═══ RECORDS PROVIDED ═══
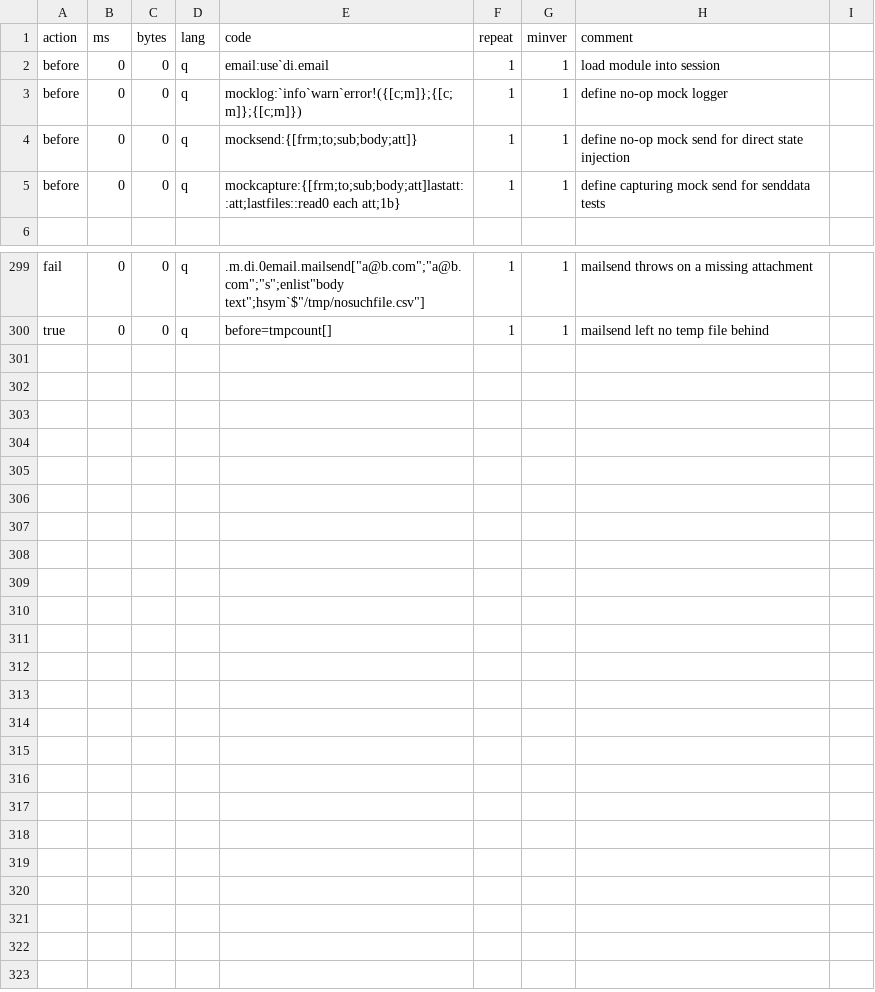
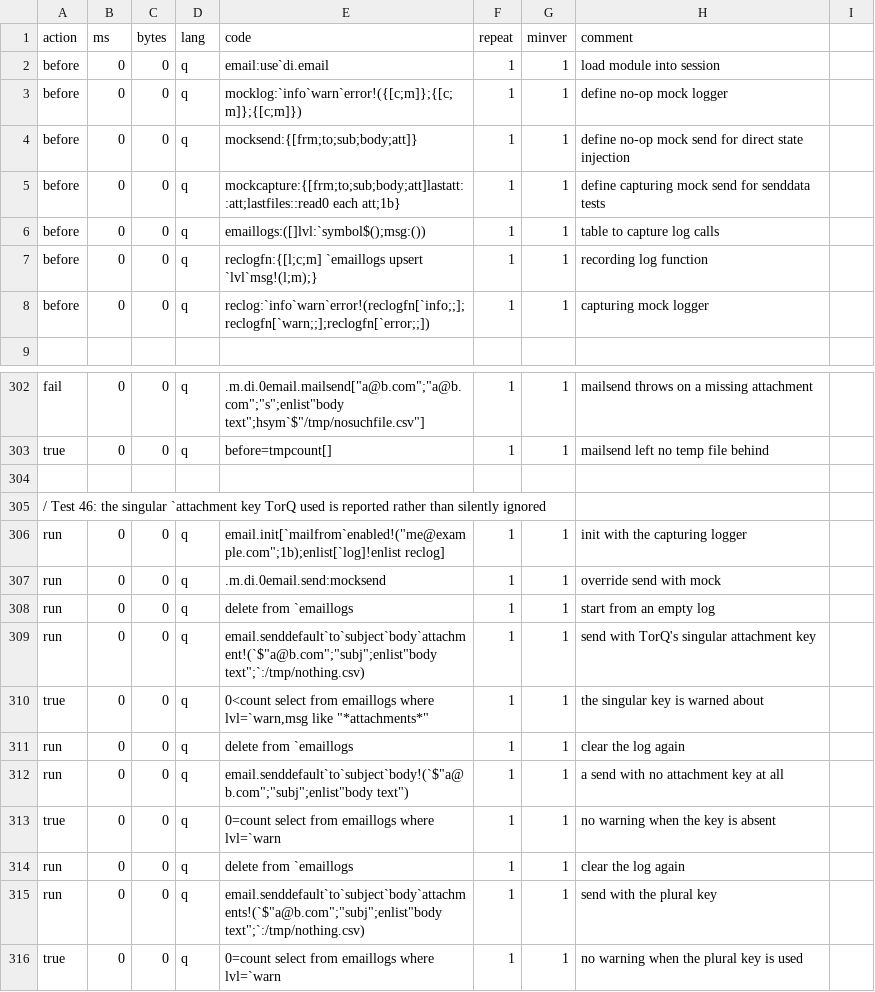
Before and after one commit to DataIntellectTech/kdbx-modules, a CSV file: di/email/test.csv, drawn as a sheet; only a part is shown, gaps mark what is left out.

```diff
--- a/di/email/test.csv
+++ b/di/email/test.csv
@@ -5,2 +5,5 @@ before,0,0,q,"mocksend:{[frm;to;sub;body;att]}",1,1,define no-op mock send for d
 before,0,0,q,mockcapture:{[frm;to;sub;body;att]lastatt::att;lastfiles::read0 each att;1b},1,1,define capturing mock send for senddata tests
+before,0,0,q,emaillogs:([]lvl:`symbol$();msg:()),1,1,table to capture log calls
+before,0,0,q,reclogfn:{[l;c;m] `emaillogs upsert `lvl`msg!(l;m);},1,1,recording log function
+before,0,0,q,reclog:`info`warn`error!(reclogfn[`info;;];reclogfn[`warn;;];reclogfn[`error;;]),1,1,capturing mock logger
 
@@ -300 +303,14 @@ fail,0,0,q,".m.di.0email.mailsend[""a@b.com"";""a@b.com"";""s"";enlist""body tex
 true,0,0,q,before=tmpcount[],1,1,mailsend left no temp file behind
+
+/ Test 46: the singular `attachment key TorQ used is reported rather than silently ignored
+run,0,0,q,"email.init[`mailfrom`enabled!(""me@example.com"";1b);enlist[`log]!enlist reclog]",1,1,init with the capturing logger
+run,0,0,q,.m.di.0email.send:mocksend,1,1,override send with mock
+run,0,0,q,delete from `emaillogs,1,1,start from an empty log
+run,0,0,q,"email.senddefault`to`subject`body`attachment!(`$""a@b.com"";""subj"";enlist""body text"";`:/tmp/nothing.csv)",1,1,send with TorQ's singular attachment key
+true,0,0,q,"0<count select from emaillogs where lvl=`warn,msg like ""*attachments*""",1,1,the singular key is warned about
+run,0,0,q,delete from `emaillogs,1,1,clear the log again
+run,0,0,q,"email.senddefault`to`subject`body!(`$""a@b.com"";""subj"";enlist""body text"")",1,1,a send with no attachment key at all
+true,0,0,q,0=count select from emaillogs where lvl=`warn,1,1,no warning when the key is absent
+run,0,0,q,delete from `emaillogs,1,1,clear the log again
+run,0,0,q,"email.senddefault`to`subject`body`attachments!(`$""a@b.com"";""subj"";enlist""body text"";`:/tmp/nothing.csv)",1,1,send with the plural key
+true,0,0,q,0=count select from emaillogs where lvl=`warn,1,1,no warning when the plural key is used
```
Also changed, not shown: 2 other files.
═══
> WHAT YOU SHOULD DO
I need every line of the material that includes "capturing", so please copy them out.

> YOUR SOLUTION
 before,0,0,q,mockcapture:{[frm;to;sub;body;att]lastatt::att;lastfiles::read0 each att;1b},1,1,define capturing mock send for senddata tests
+before,0,0,q,reclog:`info`warn`error!(reclogfn[`info;;];reclogfn[`warn;;];reclogfn[`error;;]),1,1,capturing mock logger
+run,0,0,q,"email.init[`mailfrom`enabled!(""me@example.com"";1b);enlist[`log]!enlist reclog]",1,1,init with the capturing logger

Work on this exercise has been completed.